───── Provided entries ─────

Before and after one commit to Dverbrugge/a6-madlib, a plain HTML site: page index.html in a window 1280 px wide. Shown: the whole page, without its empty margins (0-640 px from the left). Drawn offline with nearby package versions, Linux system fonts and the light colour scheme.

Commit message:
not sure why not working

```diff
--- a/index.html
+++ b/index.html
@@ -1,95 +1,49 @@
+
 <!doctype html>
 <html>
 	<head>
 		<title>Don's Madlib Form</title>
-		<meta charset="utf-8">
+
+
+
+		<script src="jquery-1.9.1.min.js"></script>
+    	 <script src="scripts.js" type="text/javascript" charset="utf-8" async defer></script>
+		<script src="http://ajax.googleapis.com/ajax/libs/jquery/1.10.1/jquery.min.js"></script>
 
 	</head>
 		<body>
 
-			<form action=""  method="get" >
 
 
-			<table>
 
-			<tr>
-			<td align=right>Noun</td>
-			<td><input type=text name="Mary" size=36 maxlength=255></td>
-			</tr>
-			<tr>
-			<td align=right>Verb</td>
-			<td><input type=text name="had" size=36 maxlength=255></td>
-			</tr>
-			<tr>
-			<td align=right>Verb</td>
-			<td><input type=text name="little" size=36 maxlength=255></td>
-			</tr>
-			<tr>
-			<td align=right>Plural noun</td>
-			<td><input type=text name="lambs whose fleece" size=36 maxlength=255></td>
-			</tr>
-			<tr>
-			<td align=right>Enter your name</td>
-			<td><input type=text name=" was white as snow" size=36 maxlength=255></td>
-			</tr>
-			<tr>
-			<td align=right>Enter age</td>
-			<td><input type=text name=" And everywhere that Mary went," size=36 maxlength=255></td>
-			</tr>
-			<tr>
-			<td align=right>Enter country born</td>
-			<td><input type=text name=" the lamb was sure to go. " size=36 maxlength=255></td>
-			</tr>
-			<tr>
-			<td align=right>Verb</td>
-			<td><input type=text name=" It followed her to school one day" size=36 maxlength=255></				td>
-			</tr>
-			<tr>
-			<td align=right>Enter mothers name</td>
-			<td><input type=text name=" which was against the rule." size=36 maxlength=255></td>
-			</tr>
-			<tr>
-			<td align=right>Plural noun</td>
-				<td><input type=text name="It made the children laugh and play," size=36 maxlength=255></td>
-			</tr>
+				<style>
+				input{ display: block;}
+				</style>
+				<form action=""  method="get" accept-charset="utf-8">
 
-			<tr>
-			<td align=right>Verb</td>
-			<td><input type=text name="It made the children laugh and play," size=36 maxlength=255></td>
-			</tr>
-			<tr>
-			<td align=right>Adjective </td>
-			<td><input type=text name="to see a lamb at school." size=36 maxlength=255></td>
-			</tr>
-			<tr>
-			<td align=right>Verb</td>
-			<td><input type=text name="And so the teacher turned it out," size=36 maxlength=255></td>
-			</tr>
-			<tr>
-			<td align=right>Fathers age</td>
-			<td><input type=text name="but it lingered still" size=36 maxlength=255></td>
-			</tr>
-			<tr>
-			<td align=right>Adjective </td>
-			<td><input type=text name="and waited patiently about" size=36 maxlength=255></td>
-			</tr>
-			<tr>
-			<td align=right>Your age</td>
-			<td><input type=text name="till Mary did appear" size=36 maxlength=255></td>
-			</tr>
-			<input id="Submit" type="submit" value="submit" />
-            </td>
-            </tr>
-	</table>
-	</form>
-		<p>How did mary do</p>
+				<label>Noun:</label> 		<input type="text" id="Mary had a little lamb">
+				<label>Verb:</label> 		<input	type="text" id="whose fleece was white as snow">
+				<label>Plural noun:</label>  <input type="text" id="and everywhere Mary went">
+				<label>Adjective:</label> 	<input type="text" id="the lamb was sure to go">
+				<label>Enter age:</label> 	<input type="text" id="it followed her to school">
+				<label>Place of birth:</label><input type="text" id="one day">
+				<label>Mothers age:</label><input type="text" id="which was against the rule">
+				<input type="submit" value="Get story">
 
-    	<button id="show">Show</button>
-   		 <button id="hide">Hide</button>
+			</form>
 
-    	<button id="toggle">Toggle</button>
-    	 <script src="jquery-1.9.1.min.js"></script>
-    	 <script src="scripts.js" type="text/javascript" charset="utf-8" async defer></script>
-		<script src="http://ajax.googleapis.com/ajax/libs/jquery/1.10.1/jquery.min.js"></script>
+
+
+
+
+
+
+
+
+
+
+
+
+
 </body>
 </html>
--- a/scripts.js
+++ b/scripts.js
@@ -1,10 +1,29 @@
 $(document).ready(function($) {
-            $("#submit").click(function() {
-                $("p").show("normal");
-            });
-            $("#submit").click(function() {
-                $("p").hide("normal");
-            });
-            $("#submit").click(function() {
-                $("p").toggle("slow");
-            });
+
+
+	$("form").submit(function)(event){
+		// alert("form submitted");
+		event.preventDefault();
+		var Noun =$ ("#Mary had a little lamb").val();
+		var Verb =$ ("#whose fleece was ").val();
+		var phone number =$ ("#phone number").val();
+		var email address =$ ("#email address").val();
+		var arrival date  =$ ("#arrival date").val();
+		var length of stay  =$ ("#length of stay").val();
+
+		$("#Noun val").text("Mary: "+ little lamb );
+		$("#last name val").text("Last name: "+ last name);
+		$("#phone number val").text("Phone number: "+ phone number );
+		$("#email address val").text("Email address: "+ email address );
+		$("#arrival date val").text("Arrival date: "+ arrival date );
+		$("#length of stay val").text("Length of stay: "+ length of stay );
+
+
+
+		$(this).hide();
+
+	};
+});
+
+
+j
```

─────
───── Provided entries ─────

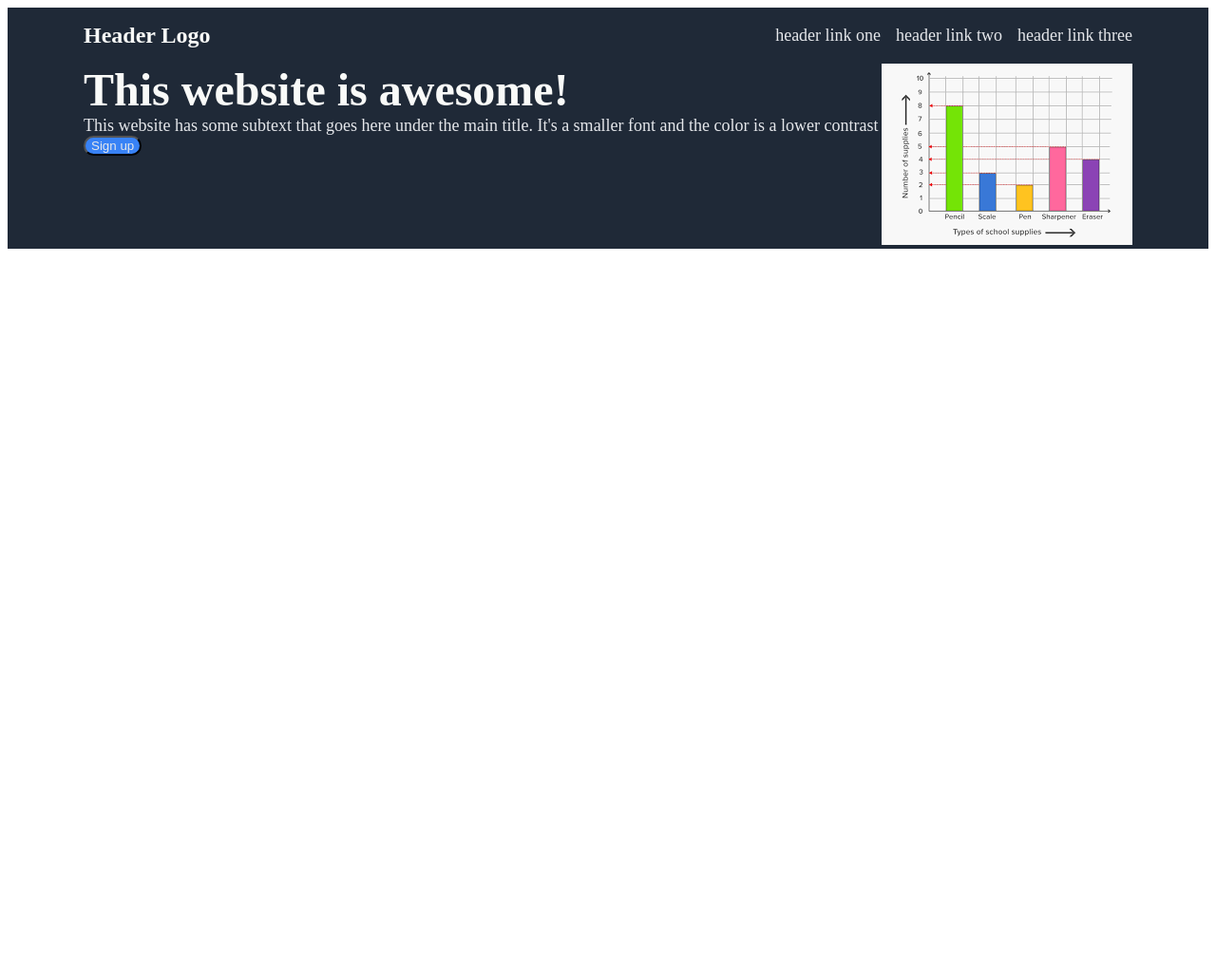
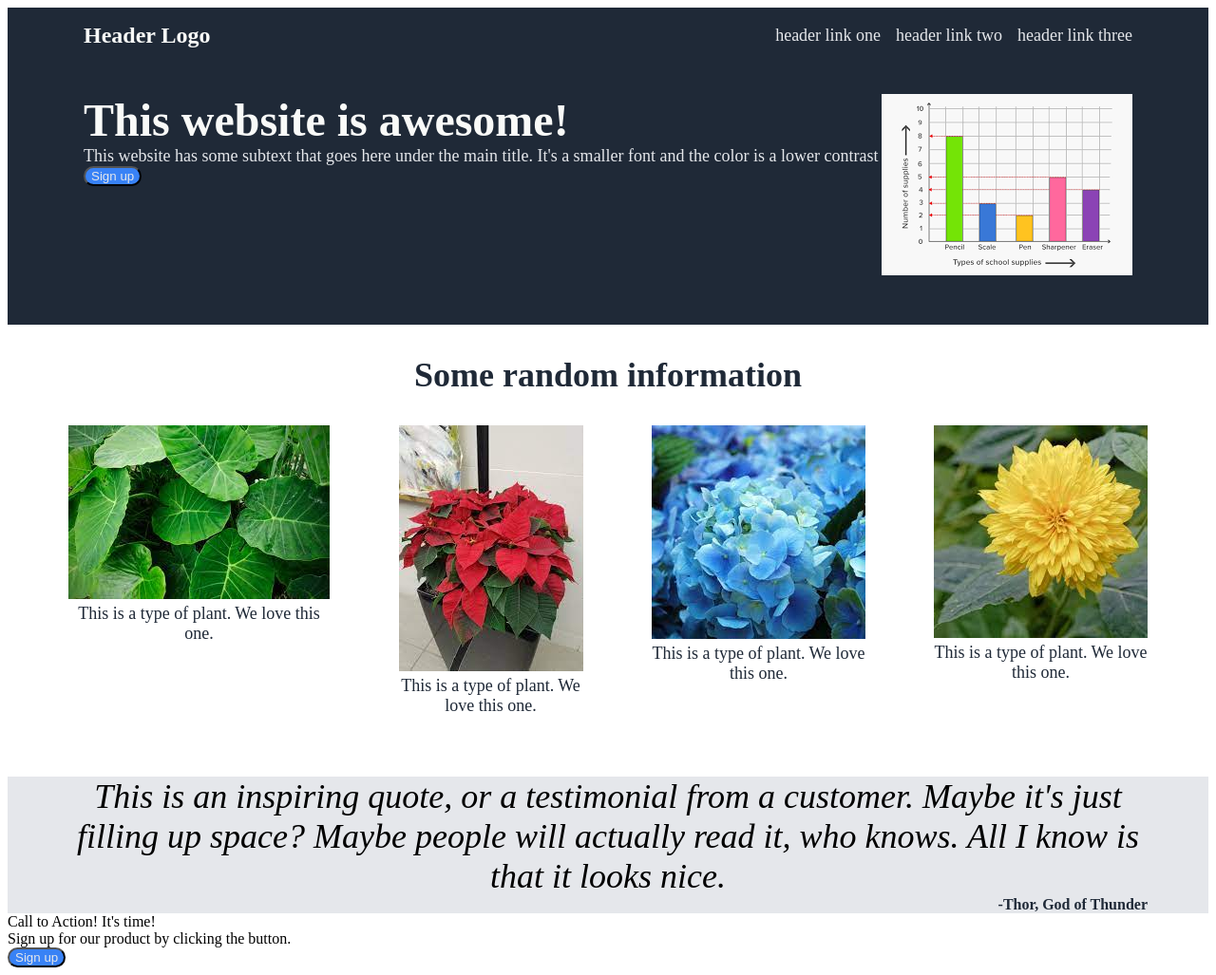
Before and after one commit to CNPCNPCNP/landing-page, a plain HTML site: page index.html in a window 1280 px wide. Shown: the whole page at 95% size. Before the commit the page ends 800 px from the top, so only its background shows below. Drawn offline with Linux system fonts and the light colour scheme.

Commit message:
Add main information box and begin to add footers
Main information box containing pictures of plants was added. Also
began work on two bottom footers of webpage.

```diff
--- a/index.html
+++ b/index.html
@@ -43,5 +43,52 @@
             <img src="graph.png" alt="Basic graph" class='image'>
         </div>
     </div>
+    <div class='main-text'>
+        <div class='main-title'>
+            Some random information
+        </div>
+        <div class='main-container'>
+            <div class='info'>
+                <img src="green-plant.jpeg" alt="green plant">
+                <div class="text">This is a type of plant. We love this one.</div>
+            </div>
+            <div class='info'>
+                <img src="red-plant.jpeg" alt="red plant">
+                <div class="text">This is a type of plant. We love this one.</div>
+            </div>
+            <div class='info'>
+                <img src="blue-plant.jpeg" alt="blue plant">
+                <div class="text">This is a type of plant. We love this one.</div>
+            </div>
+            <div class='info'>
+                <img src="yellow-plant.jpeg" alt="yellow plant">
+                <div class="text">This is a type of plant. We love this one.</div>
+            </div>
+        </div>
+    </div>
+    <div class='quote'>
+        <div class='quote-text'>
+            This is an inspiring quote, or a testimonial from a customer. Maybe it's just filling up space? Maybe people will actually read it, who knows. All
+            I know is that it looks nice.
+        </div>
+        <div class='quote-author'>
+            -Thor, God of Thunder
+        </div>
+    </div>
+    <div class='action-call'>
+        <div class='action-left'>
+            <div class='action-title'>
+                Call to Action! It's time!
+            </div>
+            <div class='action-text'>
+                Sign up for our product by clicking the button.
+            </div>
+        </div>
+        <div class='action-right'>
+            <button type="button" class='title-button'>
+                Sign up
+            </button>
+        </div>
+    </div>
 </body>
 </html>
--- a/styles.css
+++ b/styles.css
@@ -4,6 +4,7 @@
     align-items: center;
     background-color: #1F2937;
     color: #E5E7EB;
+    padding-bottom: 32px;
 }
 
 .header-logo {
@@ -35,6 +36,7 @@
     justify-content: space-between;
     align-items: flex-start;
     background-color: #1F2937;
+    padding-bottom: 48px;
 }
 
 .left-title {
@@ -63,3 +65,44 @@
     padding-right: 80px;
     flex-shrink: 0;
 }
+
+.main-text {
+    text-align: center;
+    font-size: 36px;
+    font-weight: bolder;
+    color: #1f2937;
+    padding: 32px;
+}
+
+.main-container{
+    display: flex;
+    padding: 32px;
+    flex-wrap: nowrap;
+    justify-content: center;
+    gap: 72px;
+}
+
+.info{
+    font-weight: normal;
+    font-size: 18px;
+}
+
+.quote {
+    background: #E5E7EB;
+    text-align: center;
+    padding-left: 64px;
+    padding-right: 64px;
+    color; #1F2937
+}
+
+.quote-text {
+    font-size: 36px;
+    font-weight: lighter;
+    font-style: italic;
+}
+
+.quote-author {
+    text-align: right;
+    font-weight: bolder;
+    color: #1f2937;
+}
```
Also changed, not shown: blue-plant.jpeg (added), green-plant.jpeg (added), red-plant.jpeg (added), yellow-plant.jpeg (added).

─────

[About this exercise]
Lines that contain "jquery" should be pulled from the entries above and reported.

[Result of this exercise]
+		<script src="jquery-1.9.1.min.js"></script>
+		<script src="http://ajax.googleapis.com/ajax/libs/jquery/1.10.1/jquery.min.js"></script>
-    	 <script src="jquery-1.9.1.min.js"></script>
-		<script src="http://ajax.googleapis.com/ajax/libs/jquery/1.10.1/jquery.min.js"></script>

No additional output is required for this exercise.